## Directions for this task
The output should be all lines of the entries below in which the word "around" occurs.

## Records for the exercise
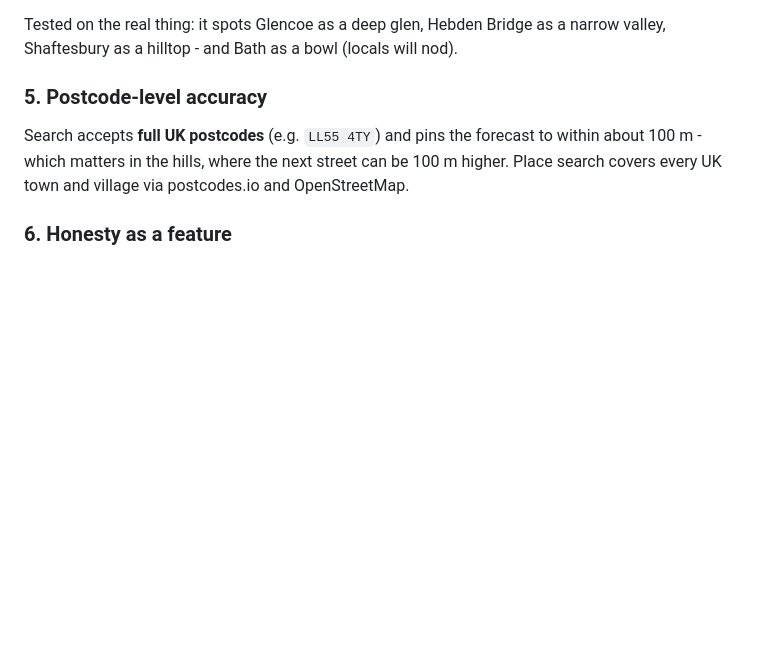
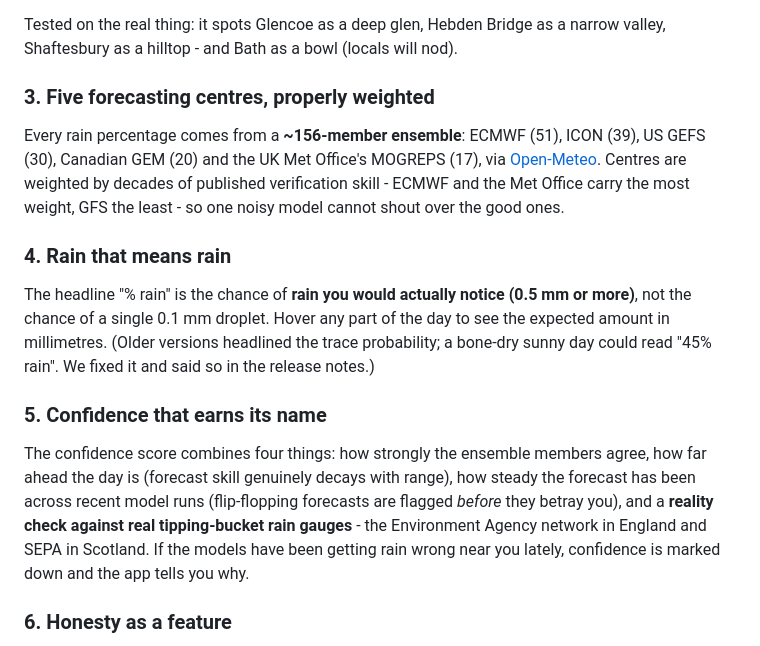
Before and after one commit to clarenceinnov/howsdaweather, a Markdown page: README.md, the part around one of its changes. GitHub-like rendering; blank space fills up the shorter version.

```diff
--- a/README.md
+++ b/README.md
@@ -38,8 +43,14 @@ The app reads the **shape of the land** around your exact spot - 24 elevation sa
 
 Tested on the real thing: it spots Glencoe as a deep glen, Hebden Bridge as a narrow valley, Shaftesbury as a hilltop - and Bath as a bowl (locals will nod).
 
-### 5. Postcode-level accuracy
-Search accepts **full UK postcodes** (e.g. `LL55 4TY`) and pins the forecast to within about 100 m - which matters in the hills, where the next street can be 100 m higher. Place search covers every UK town and village via postcodes.io and OpenStreetMap.
+### 3. Five forecasting centres, properly weighted
+Every rain percentage comes from a **~156-member ensemble**: ECMWF (51), ICON (39), US GEFS (30), Canadian GEM (20) and the UK Met Office's MOGREPS (17), via [Open-Meteo](https://open-meteo.com/). Centres are weighted by decades of published verification skill - ECMWF and the Met Office carry the most weight, GFS the least - so one noisy model cannot shout over the good ones.
+
+### 4. Rain that means rain
+The headline "% rain" is the chance of **rain you would actually notice (0.5 mm or more)**, not the chance of a single 0.1 mm droplet. Hover any part of the day to see the expected amount in millimetres. (Older versions headlined the trace probability; a bone-dry sunny day could read "45% rain". We fixed it and said so in the release notes.)
+
+### 5. Confidence that earns its name
+The confidence score combines four things: how strongly the ensemble members agree, how far ahead the day is (forecast skill genuinely decays with range), how steady the forecast has been across recent model runs (flip-flopping forecasts are flagged *before* they betray you), and a **reality check against real tipping-bucket rain gauges** - the Environment Agency network in England and SEPA in Scotland. If the models have been getting rain wrong near you lately, confidence is marked down and the app tells you why.
 
 ### 6. Honesty as a feature
 - Weather icons can never contradict the number printed next to them.
```
Also changed, not shown: other parts of README.md (+23 -18 lines).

## Answer area
Before and after one commit to clarenceinnov/howsdaweather, a Markdown page: README.md, the part around one of its changes. GitHub-like rendering; blank space fills up the shorter version.
@@ -38,8 +43,14 @@ The app reads the **shape of the land** around your exact spot - 24 elevation sa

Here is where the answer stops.